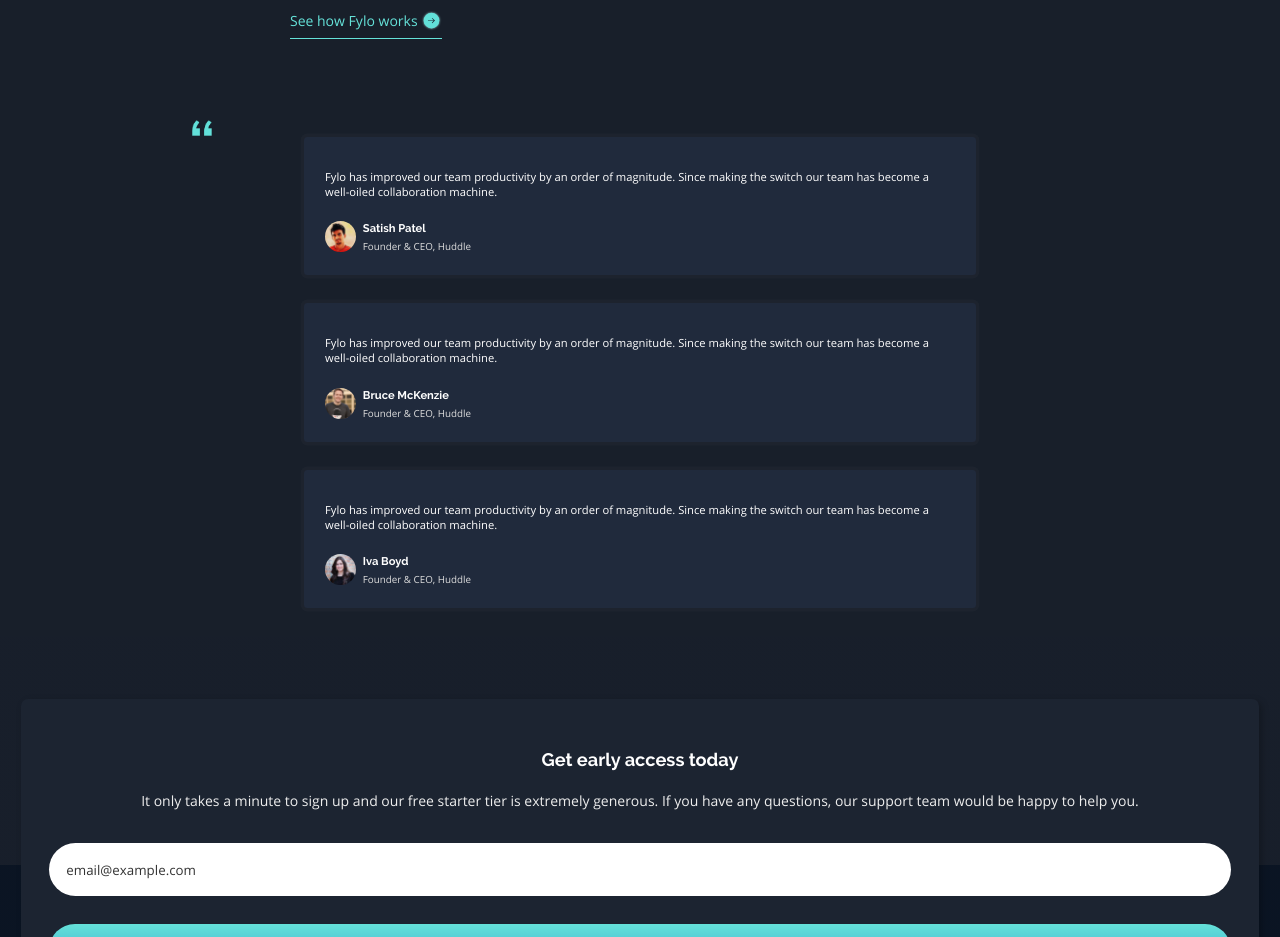
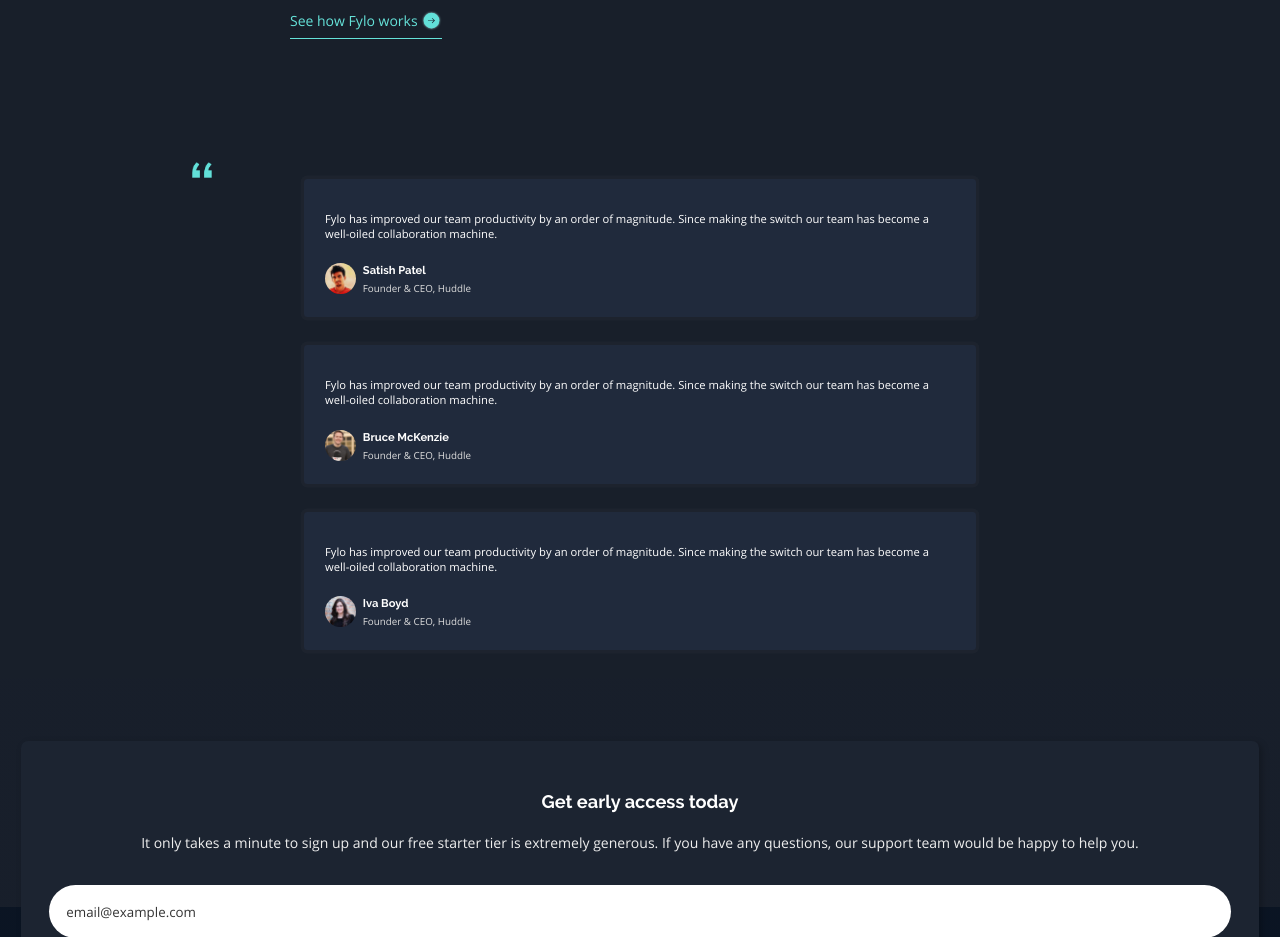
Before and after one commit to h-shams/fylo-landing-page-dark, a plain HTML site: page index.html in a window 1280 px wide. Shown: the part 2697-3634 px from the top of the page. Drawn offline with Linux system fonts and the light colour scheme.

Commit message:
fix gap between testimonials and access any where sections

```diff
--- a/css/main.css
+++ b/css/main.css
@@ -184,7 +184,7 @@ body{
 
 .testimonials{
   position: relative;
-  margin: 2em 0;
+  margin: 5em 0 2em;
 }
 .testimonials::after{
   content: " ";
```
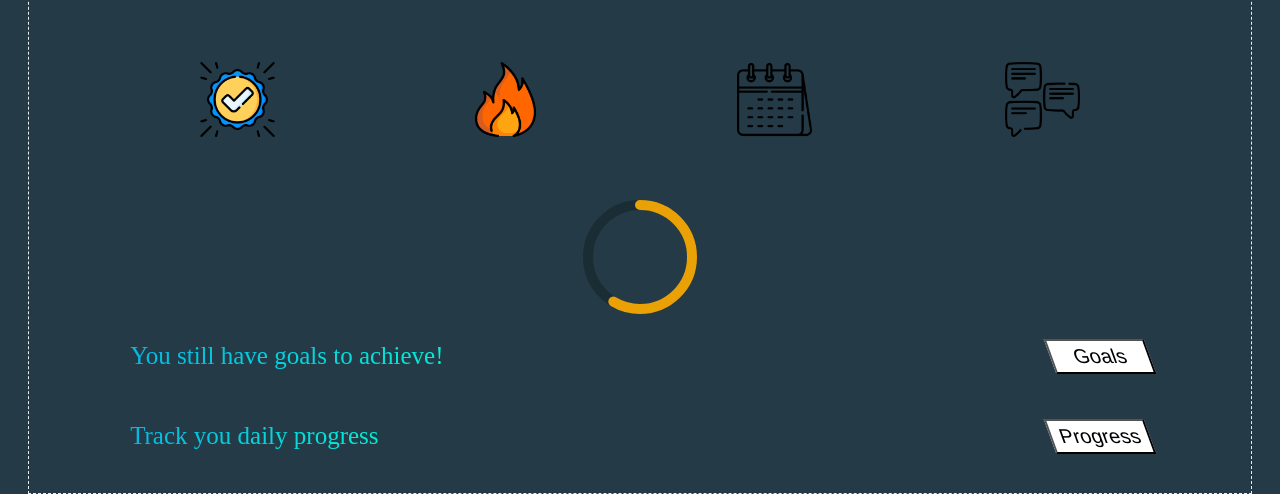
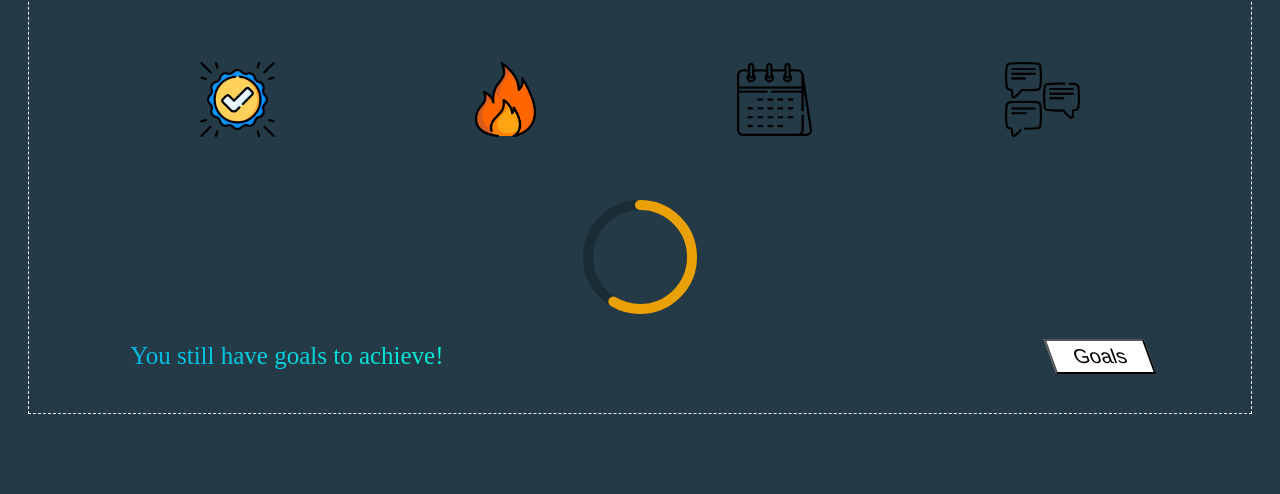
Before and after one commit to Lamarr3314/Chronos, a plain HTML site: page html/mainPage/home.html in a window 1280 px wide. Shown: the part 378-872 px from the top of the page. After the commit the page ends 816 px from the top, so only its background shows below. Drawn offline with Linux system fonts and the light colour scheme.

Commit message:
progressCenter

```diff
--- a/html/mainPage/home.html
+++ b/html/mainPage/home.html
@@ -70,16 +70,6 @@
             <a href="goals.html"><button id="goalsPageBtn">Goals</button></a>
           </td>
         </tr>
-        <tr>
-          <td>
-            <p class = "bluegradient">Track you daily progress</p>
-          </td>
-          <td>
-            <a href="progression.html"
-              ><button id="progressPageBtn">Progress</button></a
-            >
-          </td>
-        </tr>
       </table>
     </div>
   </body>
```
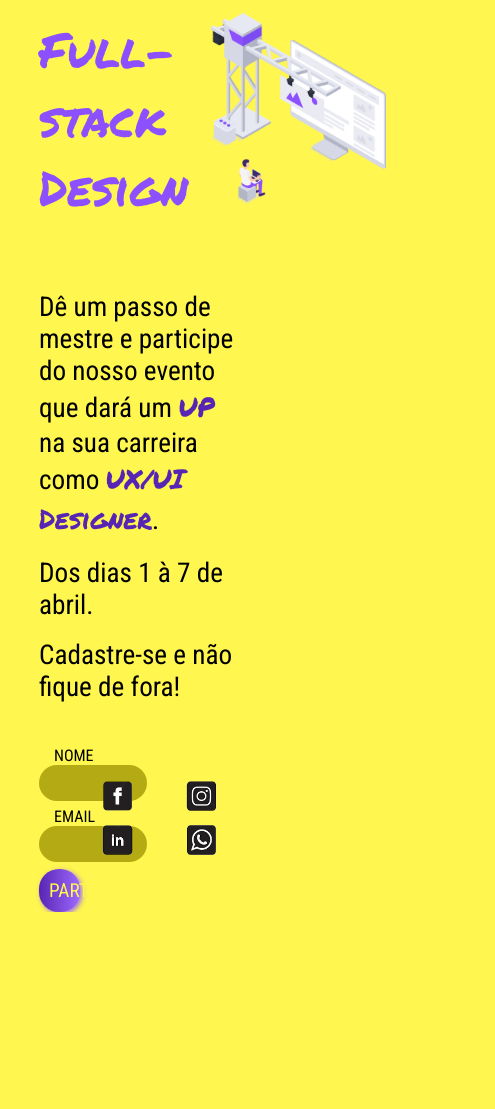
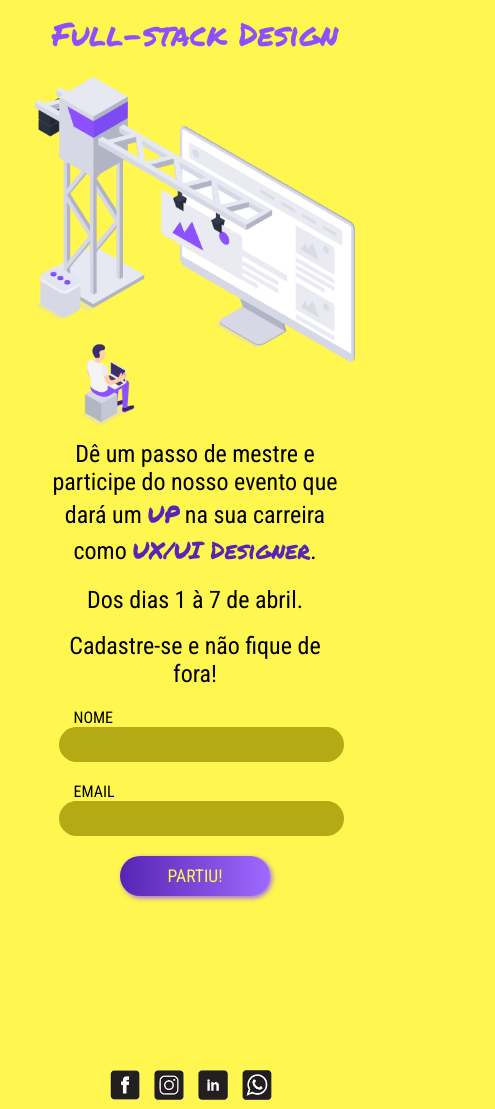
Before and after one commit to Mozart96P/LandingPage, a plain HTML site: page index.html in a window 390 px wide. Shown: the whole page, 495 px wide, since content can reach past the window. Before the commit the page ends 912 px from the top, so only its background shows below. Drawn offline with Linux system fonts and the light colour scheme.

Commit message:
Falta corrigir alguns DETALHES

```diff
--- a/index.html
+++ b/index.html
@@ -14,6 +14,7 @@
 
       <main id="anuncio-pagina">
         <h1 class="titulo-pagina">Full-stack Design</h1>
+        <img class="imagem-pagina" src="Imagens/Web_design_PNG.png" alt="Design-imagemdapágina">
         <div class="conjunto-paragrafo-pagina">
           <p class="paragrafo-pagina">Dê um passo de mestre e participe do nosso evento que dará um <span class="palavra-destaque">UP</span> na sua carreira como <span class="palavra-destaque">UX/UI Designer</span>.</p> <br>
           <p class="paragrafo-pagina">Dos dias 1 à 7 de abril.</p> <br>
@@ -27,12 +28,12 @@
           <button class="botao-enviar">PARTIU!</button>
         </div>
       </main>
-      <img class="imagem-pagina" src="Imagens/Web_design_PNG.png" alt="Design-imagemdapágina">
       <div id="campocontatos">
         <img class="contatosredessociais" src="Imagens/face.png" alt="ContatoFacebook">
         <img class="contatosredessociais" src="Imagens/insta.png" alt="ContatoInstagram">
         <img class="contatosredessociais" src="Imagens/linkedin.png" alt="ContatoLinkedin">
         <img class="contatosredessociais" src="Imagens/zap.png" alt="ContatoWhatsapp">
      </div>
+
 </body>
 </html>
--- a/style.css
+++ b/style.css
@@ -11,10 +11,11 @@
 }
 html, body{
 
-                width: 100%;
-                height: 100%;
+                width: 100vw;
+                height: 100vh;
 }
 body{
+  /* position: relative; */
   background-color: #fff64f;
 }
 
@@ -88,14 +89,83 @@ body{
   left: 54%;
 }
 #campocontatos{
-  position: absolute;
+  position:absolute;
   top: 92%;
-  left: 50%;
-  transform: translate(-50%);
+  left: 44%;
+
 }
 .contatosredessociais{
-  margin-right: 40px;
   padding: 5px;
   width: 30px;
   height: 30px;
 }
+@media (max-width:500px){
+
+  #anuncio-pagina{
+    width: 100%;
+  }
+  .titulo-pagina{
+    position: static;
+    text-align: center;
+    margin-top:10px ;
+    font-family: 'Permanent Marker', cursive;
+    font-size: 2em;
+    font-weight: normal;
+    color: #8C50FF;
+  }
+  .imagem-pagina{
+    position: relative;
+    top: 20px;
+    left: 50%;
+    transform: translate(-50%);
+    width: 320px;
+  }
+  .conjunto-paragrafo-pagina{
+    width: 300px;
+    position: static;
+    margin: auto;
+    margin-top: 30px;
+}
+.paragrafo-pagina{
+  font-family: 'Roboto Condensed', sans-serif;
+  font-size: 1.5em;
+  text-align: center;
+}
+.cadastro{
+  position: static;
+  width: 400px;
+  margin: auto;
+  margin-top: 20px;
+  margin-bottom: 20px;
+
+}
+.campos-cadastro{
+  display: inline-block;
+  width:100%;
+  margin-bottom:20px;
+  padding: 6px;
+  border-style: none;
+  border-radius: 20px;
+  background-color: #b3aa14;
+  font-family: 'Roboto Condensed', sans-serif;
+  font-size: 1.2em;
+  color: white;
+}
+.botao-enviar{
+  margin: auto;
+  width: 150px;
+  padding:10px;
+  border-radius: 20px;
+  border-style: none;
+  box-shadow: 2px 2px 5px #9d69ff  ;
+  background-image: linear-gradient(to right, #5725b3, #9d69ff);
+  font-family:'Roboto Condensed', sans-serif;
+  font-size: 1.1em;
+  color: #fff64f;
+}
+#campocontatos{
+  position: relative;
+  top: 25%;
+  left: 27%;
+}
+}
```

○ ○ ○ ○ ○

TASK STATEMENT
Check each line of the listing for "testimonials". Show those that have it.

ANSWER TO THE EXERCISE
fix gap between testimonials and access any where sections
 .testimonials{
 .testimonials::after{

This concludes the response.